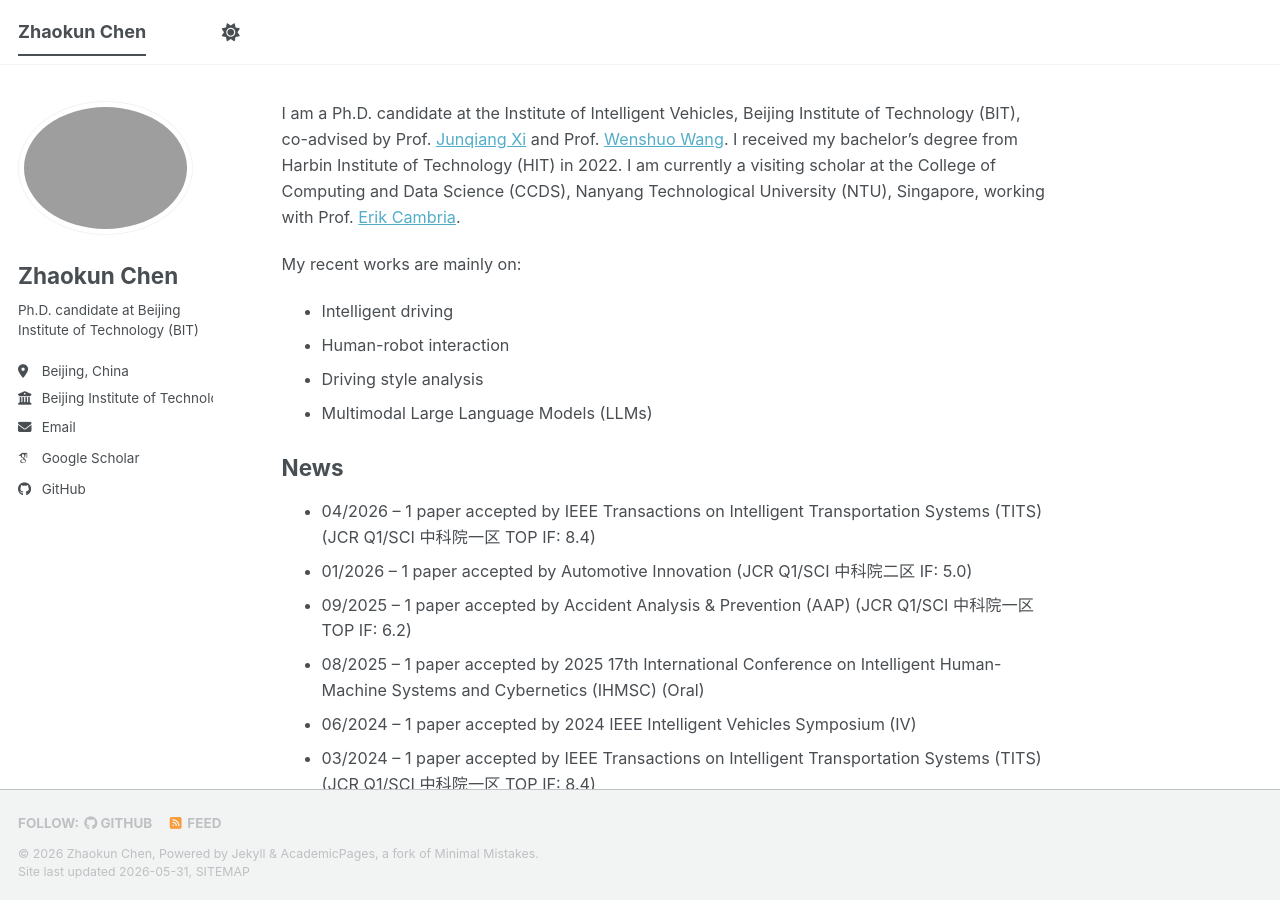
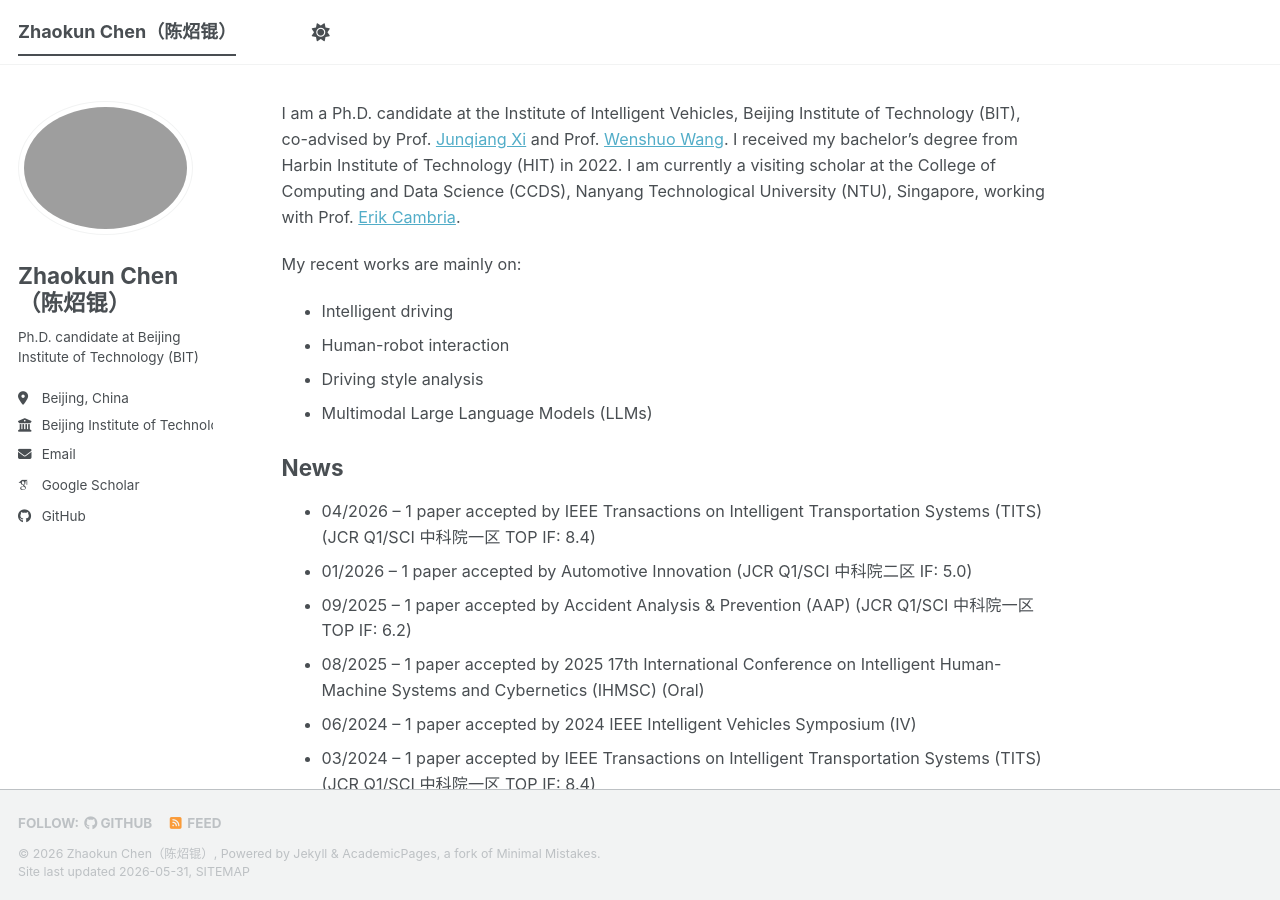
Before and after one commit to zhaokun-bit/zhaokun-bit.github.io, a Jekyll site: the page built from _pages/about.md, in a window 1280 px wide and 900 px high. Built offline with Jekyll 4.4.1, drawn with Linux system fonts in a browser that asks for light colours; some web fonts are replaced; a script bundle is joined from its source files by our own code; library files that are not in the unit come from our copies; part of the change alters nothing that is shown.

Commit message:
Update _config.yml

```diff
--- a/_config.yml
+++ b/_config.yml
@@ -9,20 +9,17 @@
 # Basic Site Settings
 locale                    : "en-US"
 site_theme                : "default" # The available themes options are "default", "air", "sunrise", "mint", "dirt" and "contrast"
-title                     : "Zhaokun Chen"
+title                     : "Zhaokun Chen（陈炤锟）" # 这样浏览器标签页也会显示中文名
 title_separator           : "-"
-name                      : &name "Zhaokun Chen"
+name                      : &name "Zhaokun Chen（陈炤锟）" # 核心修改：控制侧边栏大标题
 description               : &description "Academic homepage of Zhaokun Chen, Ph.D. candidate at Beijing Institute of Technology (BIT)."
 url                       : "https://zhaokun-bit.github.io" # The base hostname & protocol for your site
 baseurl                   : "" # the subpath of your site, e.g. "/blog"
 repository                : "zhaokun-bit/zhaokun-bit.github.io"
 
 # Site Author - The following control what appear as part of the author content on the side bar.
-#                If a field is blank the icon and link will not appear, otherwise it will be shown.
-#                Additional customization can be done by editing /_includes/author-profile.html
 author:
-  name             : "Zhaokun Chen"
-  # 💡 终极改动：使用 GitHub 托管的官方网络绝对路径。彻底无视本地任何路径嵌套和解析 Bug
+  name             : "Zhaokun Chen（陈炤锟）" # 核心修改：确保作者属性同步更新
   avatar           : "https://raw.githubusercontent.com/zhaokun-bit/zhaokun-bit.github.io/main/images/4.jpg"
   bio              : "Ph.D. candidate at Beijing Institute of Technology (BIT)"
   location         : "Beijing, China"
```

◆ ◆ ◆ ◆

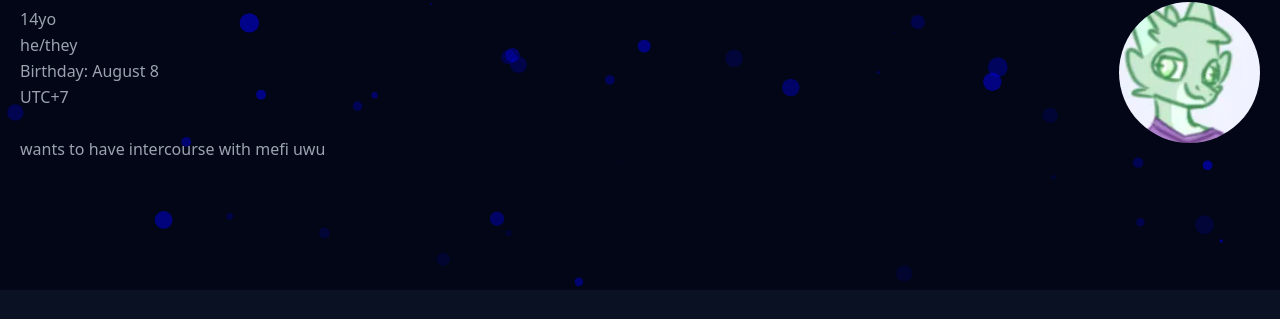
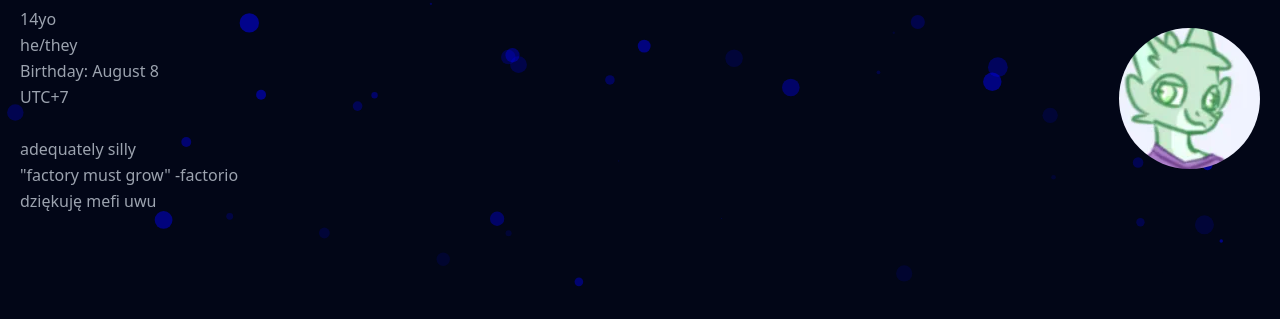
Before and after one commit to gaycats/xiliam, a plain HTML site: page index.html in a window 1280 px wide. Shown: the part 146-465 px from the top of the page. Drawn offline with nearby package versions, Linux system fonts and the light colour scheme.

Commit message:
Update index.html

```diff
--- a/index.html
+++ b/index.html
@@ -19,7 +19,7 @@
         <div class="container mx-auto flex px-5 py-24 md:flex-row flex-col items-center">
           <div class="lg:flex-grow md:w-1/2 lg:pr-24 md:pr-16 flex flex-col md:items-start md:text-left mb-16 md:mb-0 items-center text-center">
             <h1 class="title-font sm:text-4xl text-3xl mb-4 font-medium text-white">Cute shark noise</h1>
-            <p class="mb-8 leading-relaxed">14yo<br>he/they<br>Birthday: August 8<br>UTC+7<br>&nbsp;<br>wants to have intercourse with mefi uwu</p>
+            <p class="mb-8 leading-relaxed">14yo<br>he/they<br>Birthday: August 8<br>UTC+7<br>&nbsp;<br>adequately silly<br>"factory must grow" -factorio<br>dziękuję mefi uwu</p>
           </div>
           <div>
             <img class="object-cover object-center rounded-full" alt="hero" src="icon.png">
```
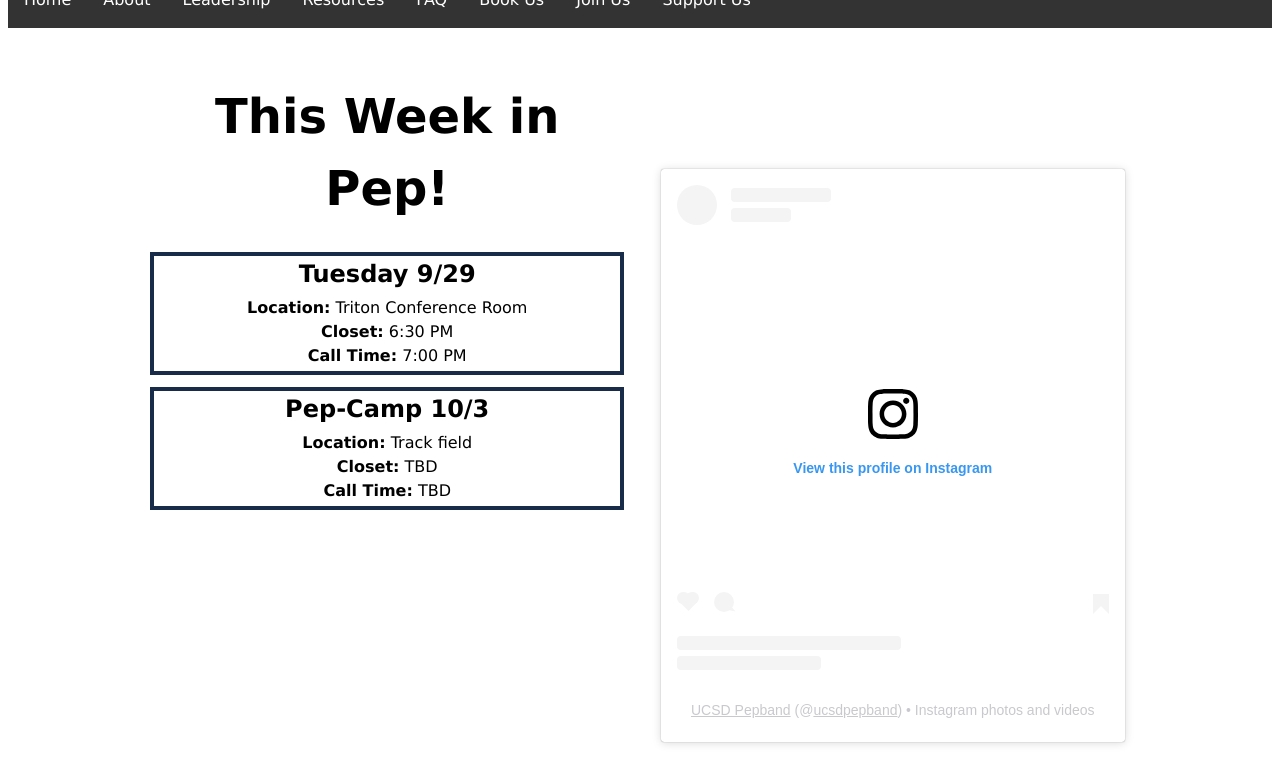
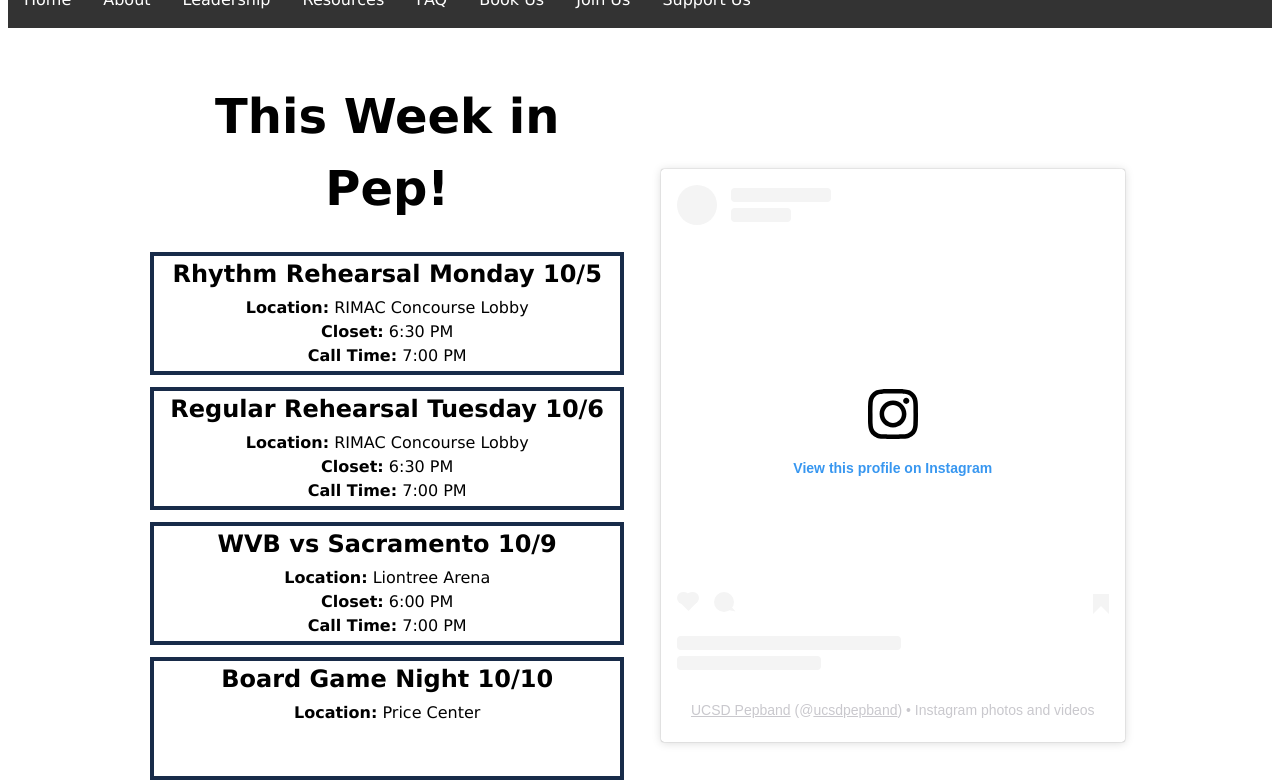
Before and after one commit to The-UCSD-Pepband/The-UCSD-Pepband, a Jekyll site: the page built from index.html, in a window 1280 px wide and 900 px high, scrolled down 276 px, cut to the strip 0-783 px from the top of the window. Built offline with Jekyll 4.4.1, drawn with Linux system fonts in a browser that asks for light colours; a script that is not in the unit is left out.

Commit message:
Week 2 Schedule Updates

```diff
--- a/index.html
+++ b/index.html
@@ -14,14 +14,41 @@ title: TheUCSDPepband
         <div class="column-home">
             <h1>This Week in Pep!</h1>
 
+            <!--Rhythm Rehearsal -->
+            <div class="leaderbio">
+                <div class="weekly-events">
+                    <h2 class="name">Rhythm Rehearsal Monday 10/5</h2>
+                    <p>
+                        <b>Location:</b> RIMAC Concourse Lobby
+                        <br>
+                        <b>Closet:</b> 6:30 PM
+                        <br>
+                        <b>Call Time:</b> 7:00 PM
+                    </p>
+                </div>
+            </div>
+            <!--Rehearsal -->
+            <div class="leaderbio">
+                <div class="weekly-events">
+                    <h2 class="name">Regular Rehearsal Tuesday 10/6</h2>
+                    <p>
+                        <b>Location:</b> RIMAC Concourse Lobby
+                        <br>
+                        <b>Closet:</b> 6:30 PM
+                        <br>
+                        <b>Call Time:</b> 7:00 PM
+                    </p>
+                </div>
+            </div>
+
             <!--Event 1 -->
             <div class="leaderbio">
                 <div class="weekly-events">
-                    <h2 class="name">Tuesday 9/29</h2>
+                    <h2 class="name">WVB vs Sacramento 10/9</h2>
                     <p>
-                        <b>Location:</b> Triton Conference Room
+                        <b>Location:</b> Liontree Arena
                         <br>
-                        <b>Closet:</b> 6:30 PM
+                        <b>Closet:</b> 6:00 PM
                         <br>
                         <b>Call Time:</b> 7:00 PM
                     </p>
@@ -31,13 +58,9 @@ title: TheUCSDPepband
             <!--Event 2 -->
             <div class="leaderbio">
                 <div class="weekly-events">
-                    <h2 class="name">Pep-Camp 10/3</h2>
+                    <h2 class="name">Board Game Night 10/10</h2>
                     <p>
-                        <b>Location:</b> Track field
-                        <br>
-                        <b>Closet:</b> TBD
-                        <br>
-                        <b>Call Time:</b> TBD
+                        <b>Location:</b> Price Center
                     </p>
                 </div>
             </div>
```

◆ ◆ ◆ ◆

■ DIRECTIONS: For every line above that includes the word "Closet", return the line.

■ YOUR RESPONSE:
+                        <b>Closet:</b> 6:30 PM
+                        <b>Closet:</b> 6:30 PM
-                        <b>Closet:</b> 6:30 PM
+                        <b>Closet:</b> 6:00 PM
-                        <b>Closet:</b> TBD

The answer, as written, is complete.